The Trouble With Shale

“Oil Independence” is one of those things that Americans really get fired up about. Makes sense – Americans love oil, and we definitely love independence – talk about a patriotic combination.

What’s not to love? A lot, actually, and it starts and ends with fucking shale.

Broadly speaking, the term “Oil Independent” refers a country that is a net exporter of oil products like crude oil and refined petroleum. The United States became a net exporter of refined oil products in 2011, and a net exporter of all oil products in 2019 – an accomplishment facilitated by the lifting of a 40 year ban on crude oil exports that was lifted in 2015.

All of this was possible thanks to sweet, sweet shale. You probably remember hearing all about shale during the early 2010s – a period now referred to as the Shale Boom.
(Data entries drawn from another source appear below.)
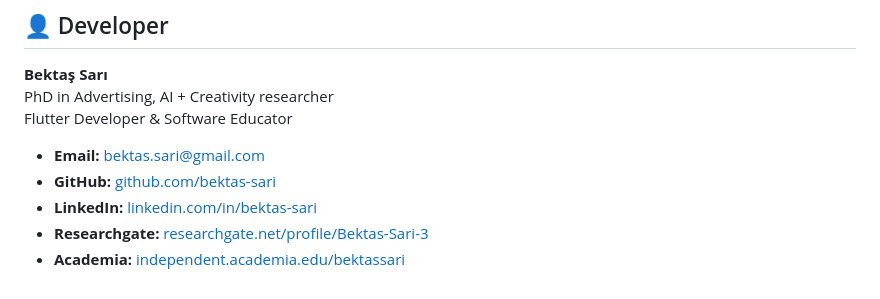
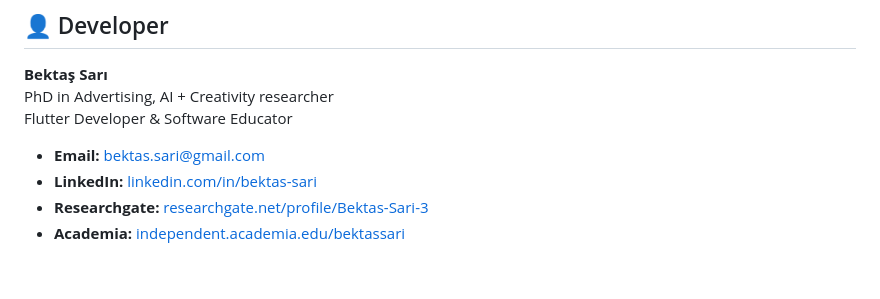
Before and after one commit to bektas-sari/book_swipe, a Markdown page: README.md, the part around the change. GitHub-like rendering.

```diff
--- a/README.md
+++ b/README.md
@@ -139,7 +139,6 @@ PhD in Advertising, AI + Creativity researcher<br>
 Flutter Developer & Software Educator<br>
 
 - **Email:** [bektas.sari@gmail.com](mailto:bektas.sari@gmail.com)
-- **GitHub:** [github.com/bektas-sari](https://github.com/bektas-sari)
 - **LinkedIn:** [linkedin.com/in/bektas-sari](https://www.linkedin.com/in/bektas-sari)
 - **Researchgate:** [researchgate.net/profile/Bektas-Sari-3](https://www.researchgate.net/profile/Bektas-Sari-3)
 - **Academia:** [independent.academia.edu/bektassari](https://independent.academia.edu/bektassari)
```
Shale, it turns out, can be blasted and pumped (AKA fracked) to extract gas, or cooked at super-high temperatures to produce vapors that condense into oil.

Of course, getting at that precious oil and gas is a pricey process, and much more expensive than extracting from more conventional sources of crude oil. Fortunately for aspiring Shale-Lords in the early 2010s, low interest rates and quantitative easing had flushed all the banks with cheap cash. Cheap cash translates to easy loans, and ultimately this meant that the so-called Shale Boom was financed almost entirely with debt.

Which is not necessarily a bad thing… so long as you are profitable. Unfortunately for those Shale-Lords, profits from shale products are notoriously fickle. Turns out massively increasing the supply of something (in this case, oil and natural gas) drives down the price! Who knew?

But wait, it gets better! Shale deposits deplete pretty fast – much faster than conventional oil and gas wells – which means that firms involved in shale extraction are constantly having to explore and develop new sources, dramatically adding to the already absurd cost of the process. In economic terms, this means that firms in the shale industry are perpetually trapped in the short run – they must constantly account for the fixed costs associated with developing new capital.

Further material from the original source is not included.